* _WHAT YOU SHOULD DO_:
Find the lines below in which the string "mxPoint" occurs. Copy each one.

========================================

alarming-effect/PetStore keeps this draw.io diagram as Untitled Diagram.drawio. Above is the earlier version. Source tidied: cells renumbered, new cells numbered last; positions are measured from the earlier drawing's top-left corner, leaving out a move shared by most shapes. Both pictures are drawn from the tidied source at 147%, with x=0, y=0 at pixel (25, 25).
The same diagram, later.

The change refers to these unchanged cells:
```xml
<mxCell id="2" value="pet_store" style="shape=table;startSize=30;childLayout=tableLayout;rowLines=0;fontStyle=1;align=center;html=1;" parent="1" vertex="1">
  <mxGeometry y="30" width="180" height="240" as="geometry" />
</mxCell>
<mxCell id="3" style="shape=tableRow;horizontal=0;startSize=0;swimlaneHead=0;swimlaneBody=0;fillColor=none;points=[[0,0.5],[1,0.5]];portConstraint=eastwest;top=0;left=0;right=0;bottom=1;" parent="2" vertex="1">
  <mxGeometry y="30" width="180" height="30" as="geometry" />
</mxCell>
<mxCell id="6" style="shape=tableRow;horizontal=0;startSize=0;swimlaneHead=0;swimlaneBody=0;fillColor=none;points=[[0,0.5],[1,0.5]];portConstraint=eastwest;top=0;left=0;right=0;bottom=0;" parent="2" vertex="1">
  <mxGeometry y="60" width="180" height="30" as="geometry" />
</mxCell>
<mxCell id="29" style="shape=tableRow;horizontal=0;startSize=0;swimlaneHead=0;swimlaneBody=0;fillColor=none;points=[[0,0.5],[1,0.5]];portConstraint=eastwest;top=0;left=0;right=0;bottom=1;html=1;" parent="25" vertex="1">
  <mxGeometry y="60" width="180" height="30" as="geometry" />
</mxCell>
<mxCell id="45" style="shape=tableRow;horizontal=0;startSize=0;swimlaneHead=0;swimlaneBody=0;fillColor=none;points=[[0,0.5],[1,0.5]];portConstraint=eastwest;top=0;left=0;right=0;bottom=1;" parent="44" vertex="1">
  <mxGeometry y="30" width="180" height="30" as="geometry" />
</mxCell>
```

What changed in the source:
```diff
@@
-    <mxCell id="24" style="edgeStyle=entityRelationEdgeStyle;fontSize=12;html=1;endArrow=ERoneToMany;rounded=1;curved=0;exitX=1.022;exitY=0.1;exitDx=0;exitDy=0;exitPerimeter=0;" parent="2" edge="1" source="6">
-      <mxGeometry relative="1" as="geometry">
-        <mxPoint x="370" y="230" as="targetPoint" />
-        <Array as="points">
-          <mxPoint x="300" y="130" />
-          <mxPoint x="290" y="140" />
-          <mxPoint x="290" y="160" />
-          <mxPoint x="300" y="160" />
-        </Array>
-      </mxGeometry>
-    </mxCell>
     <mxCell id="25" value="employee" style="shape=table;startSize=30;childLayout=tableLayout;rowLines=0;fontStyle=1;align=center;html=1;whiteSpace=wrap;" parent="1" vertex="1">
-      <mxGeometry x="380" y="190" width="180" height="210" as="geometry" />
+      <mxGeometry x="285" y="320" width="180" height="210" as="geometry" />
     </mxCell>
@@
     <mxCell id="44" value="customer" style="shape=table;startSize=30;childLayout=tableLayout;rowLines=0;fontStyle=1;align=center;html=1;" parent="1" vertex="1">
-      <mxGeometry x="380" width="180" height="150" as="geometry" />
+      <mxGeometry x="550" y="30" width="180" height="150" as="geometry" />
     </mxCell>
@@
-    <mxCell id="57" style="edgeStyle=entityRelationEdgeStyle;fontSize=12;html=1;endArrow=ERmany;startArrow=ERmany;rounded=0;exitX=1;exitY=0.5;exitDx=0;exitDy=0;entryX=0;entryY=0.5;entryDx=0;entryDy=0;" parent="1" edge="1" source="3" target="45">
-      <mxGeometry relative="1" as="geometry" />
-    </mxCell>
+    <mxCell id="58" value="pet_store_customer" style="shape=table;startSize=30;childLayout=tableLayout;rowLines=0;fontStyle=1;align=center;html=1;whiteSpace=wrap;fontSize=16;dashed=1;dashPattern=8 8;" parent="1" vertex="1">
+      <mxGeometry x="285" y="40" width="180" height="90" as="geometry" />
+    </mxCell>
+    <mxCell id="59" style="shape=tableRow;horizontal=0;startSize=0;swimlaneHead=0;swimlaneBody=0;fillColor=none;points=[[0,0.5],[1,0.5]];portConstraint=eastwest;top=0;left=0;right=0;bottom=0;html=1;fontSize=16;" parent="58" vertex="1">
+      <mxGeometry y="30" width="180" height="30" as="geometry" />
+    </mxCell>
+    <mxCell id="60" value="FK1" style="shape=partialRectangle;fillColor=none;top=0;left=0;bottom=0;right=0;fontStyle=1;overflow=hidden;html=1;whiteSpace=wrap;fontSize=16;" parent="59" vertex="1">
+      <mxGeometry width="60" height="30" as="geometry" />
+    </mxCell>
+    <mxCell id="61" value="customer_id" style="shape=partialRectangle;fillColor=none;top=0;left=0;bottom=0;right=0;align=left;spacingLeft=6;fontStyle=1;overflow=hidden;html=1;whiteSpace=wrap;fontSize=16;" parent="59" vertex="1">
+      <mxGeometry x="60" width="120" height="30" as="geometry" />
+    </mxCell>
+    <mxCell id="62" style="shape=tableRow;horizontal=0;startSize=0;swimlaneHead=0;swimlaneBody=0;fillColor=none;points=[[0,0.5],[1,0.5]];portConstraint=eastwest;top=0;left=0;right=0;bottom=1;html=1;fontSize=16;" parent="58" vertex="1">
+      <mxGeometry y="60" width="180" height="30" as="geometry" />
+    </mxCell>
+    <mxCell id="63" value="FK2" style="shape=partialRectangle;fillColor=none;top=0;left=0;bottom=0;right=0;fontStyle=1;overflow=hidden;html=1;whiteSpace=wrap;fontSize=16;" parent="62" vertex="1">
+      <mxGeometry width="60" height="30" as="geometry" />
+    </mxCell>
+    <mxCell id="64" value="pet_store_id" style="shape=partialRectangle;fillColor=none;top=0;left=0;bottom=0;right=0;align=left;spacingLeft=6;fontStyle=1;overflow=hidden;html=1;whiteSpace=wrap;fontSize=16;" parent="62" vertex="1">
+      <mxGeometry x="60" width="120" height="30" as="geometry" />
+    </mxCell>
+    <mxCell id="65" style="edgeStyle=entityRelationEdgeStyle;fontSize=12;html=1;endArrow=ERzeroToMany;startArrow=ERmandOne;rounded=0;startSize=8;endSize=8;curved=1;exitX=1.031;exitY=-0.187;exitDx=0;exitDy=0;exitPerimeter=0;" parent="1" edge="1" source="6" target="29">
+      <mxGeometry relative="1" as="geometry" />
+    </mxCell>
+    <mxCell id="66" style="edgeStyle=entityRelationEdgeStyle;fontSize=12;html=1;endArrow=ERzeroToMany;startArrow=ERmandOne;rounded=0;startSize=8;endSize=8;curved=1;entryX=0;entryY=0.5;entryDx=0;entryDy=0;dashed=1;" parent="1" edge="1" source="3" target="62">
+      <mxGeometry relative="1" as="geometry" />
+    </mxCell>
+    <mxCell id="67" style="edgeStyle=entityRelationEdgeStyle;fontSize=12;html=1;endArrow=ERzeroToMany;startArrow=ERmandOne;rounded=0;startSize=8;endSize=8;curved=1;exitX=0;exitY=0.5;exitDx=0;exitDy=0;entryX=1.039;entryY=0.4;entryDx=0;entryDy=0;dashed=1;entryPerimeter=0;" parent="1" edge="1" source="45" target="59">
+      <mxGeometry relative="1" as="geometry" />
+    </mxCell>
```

========================================

* _OUTPUT_:
-        <mxPoint x="370" y="230" as="targetPoint" />
-          <mxPoint x="300" y="130" />
-          <mxPoint x="290" y="140" />
-          <mxPoint x="290" y="160" />
-          <mxPoint x="300" y="160" />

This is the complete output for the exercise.